> **Your objective**: The reply should consist of one number, the count of lines below in which the word "forward" appears.

(Before-and-after page screenshots)
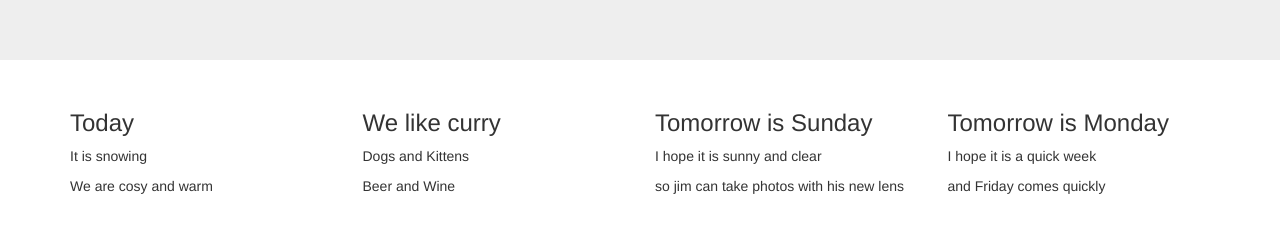
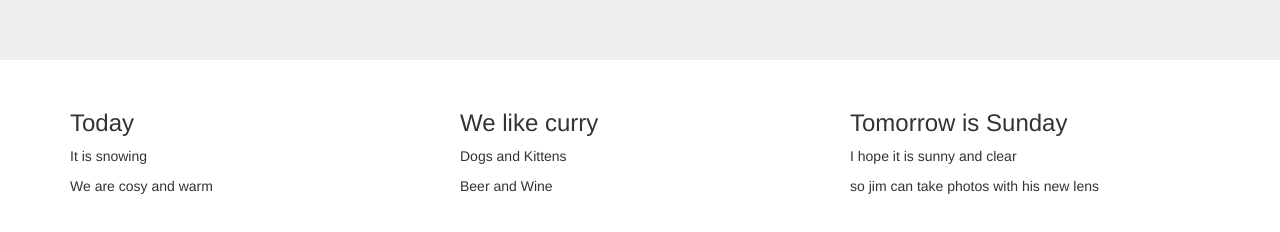
Before and after one commit to rahmona-henry/responsive, a website: page client/index.html in a window 1280 px wide. Shown: the part 250-482 px from the top of the page. Drawn offline with nearby package versions, Linux system fonts and the light colour scheme.

Commit message:
test drive 4 columns

```diff
--- a/client/index.html
+++ b/client/index.html
@@ -28,25 +28,20 @@
 
 <div class="container">
   <div class="row">
-    <div class="col-sm-3">
+    <div class="col-sm-4">
       <h3>Today</h3>
       <p>It is snowing</p>
       <p>We are cosy and warm</p>
     </div>
-    <div class="col-sm-3">
+    <div class="col-sm-4">
       <h3>We like curry</h3>
       <p>Dogs and Kittens</p>
       <p>Beer and Wine</p>
     </div>
-    <div class="col-sm-3">
+    <div class="col-sm-4">
       <h3>Tomorrow is Sunday</h3>
       <p>I hope it is sunny and clear</p>
       <p>so jim can take photos with his new lens</p>
-    </div>
-    <div class="col-sm-3">
-      <h3>Tomorrow is Monday</h3>
-      <p>I hope it is a quick week</p>
-      <p>and Friday comes quickly</p>
     </div>
   </div>
 </div>
```
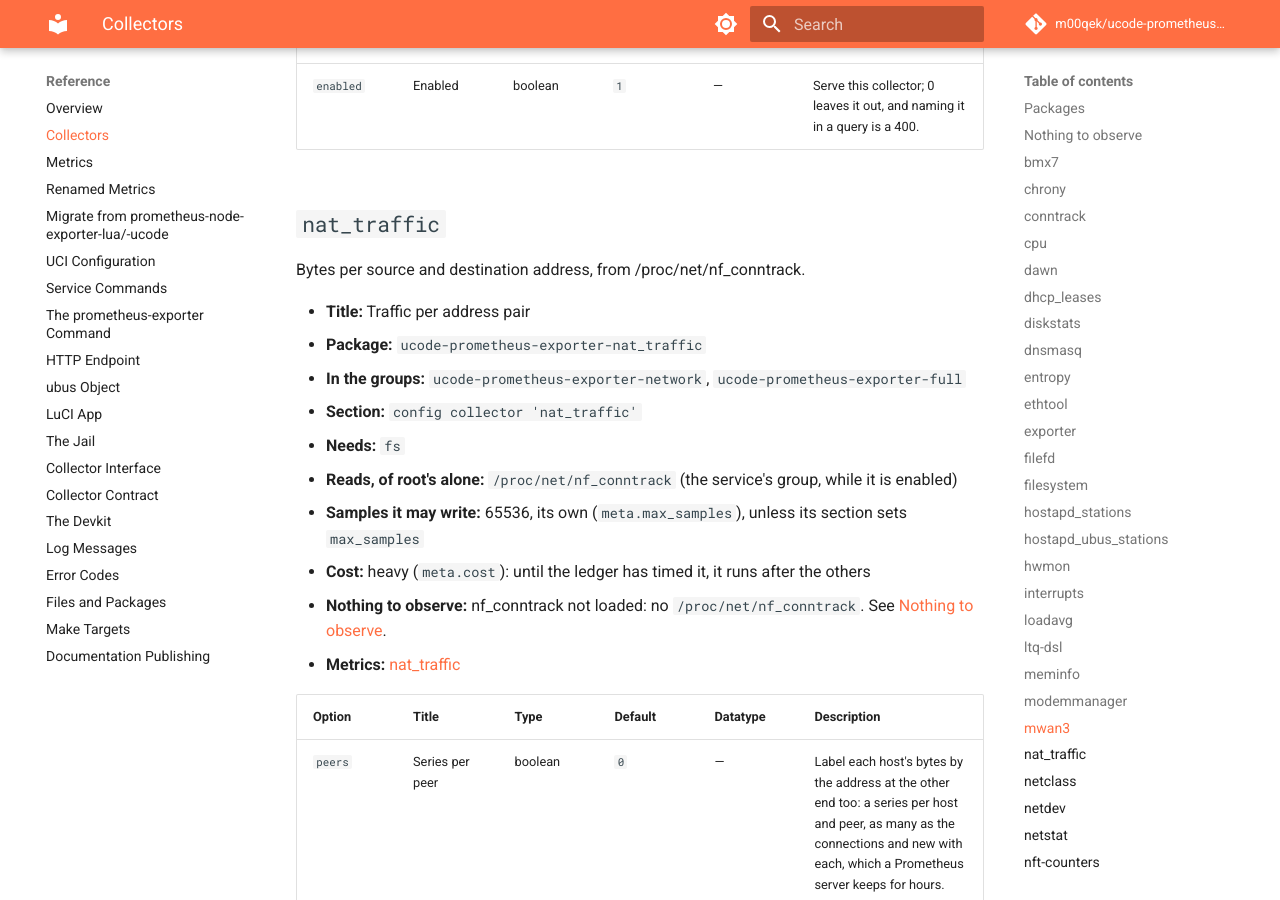
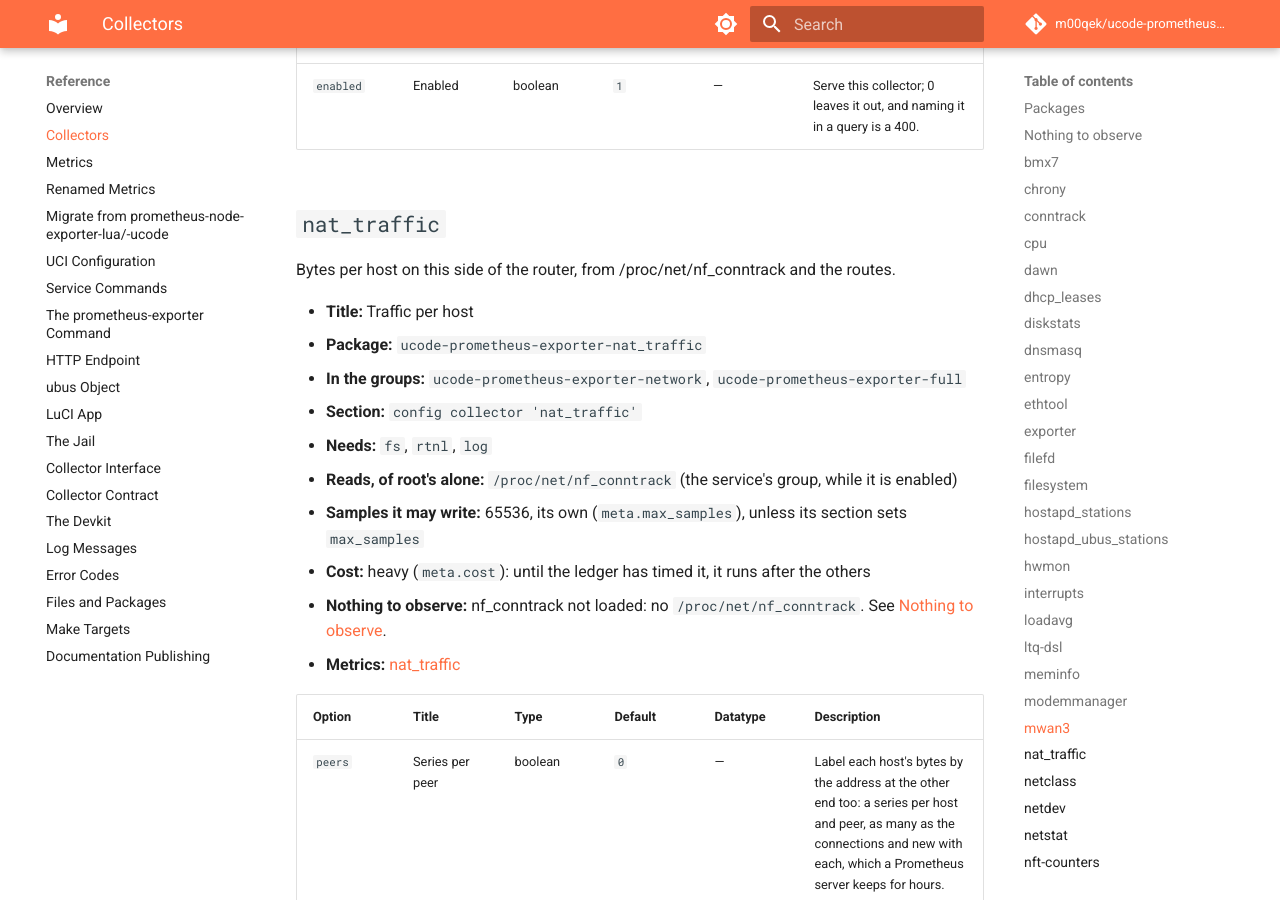
Before and after one commit to m00qek/ucode-prometheus-exporter, an MkDocs documentation site: the page built from docs/reference/collectors.md, in a window 1280 px wide and 900 px high, scrolled down 19640 px. Built offline with MkDocs 1.6.1 and Material for MkDocs 9.7.7, drawn with Linux system fonts in a browser that asks for light colours; comment, search, counter and statistics services are not loaded; some of the changed text lies outside the part shown.

Commit message:
Take nat_traffic's host from the routes, and bound its series
A connection's host was its source, or the LAN host a port forward
reaches, so what the firewall accepts from the internet without NAT (a
ping to the WAN address, ICMPv6 to a LAN host's global address, an open
port) made the sender a host: a series for every scanner, for as long as
its conntrack entry lived.

The collector now reads the routes of every table from rtnl at each
scrape. This side of the router is the router's own addresses (the local
table) and what is on-link (a route without a gateway) to an interface
that has no default route in any table: the LANs' subnets and the
delegated IPv6 prefixes, not the WAN's subnets, nor a subnet behind a
gateway. A connection's host is the port forward's LAN host where that is
on this side, else its source, else its destination, whichever is there;
a connection with neither end there is written as host="other" (with
peers, peer="other" too). Past the 2048 hosts with the most bytes the rest
are host="other", and with peers, past the 16384 pairs with the most
bytes, peer="other" of their host; each cap logs a line. A LAN host's
connection out and a port forward are written as before.

The tests cover a ping to the WAN address, ICMPv6 to a LAN host, a port
forward, outbound NAT, traffic of neither side, the caps, and which routes
count; the caju router's fixture set has its routes, written from its
interface dump in its conntrack capture's addresses, and the bench's
worlds theirs.

```diff
--- a/docs/reference/collectors.md
+++ b/docs/reference/collectors.md
@@ -28,7 +28,7 @@
 | [`meminfo`](#meminfo) | Memory | `ucode-prometheus-exporter` (base) | — |
 | [`modemmanager`](#modemmanager) | Cellular modems | `ucode-prometheus-exporter-modemmanager` | — |
 | [`mwan3`](#mwan3) | mwan3 multi-WAN | `ucode-prometheus-exporter-mwan3` | — |
-| [`nat_traffic`](#nat_traffic) | Traffic per address pair | `ucode-prometheus-exporter-nat_traffic` | `ucode-prometheus-exporter-network`, `ucode-prometheus-exporter-full` |
+| [`nat_traffic`](#nat_traffic) | Traffic per host | `ucode-prometheus-exporter-nat_traffic` | `ucode-prometheus-exporter-network`, `ucode-prometheus-exporter-full` |
 | [`netclass`](#netclass) | Network device properties | `ucode-prometheus-exporter` (base) | — |
 | [`netdev`](#netdev) | Network device statistics | `ucode-prometheus-exporter` (base) | — |
 | [`netstat`](#netstat) | Protocol statistics | `ucode-prometheus-exporter-netstat` | `ucode-prometheus-exporter-network`, `ucode-prometheus-exporter-full` |
@@ -455,13 +455,13 @@
 
 ## `nat_traffic` {#nat_traffic}
 
-Bytes per source and destination address, from /proc/net/nf\_conntrack.
+Bytes per host on this side of the router, from /proc/net/nf\_conntrack and the routes.
 
-- **Title:** Traffic per address pair
+- **Title:** Traffic per host
 - **Package:** `ucode-prometheus-exporter-nat_traffic`
 - **In the groups:** `ucode-prometheus-exporter-network`, `ucode-prometheus-exporter-full`
 - **Section:** `config collector 'nat_traffic'`
-- **Needs:** `fs`
+- **Needs:** `fs`, `rtnl`, `log`
 - **Reads, of root's alone:** `/proc/net/nf_conntrack` (the service's group, while it is enabled)
 - **Samples it may write:** 65536, its own (`meta.max_samples`), unless its section sets `max_samples`
 - **Cost:** heavy (`meta.cost`): until the ledger has timed it, it runs after the others
```
Also changed, not shown: CHANGELOG.md (+1 -1 lines), docs/explanation/internals.md (+1 -1 lines), docs/how-to/upgrade.md (+1 -1 lines), docs/reference/metrics.md (+2 -2 lines), docs/reference/migration.md (+1 -1 lines), 8 other files.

> **Result of the exercise**: 4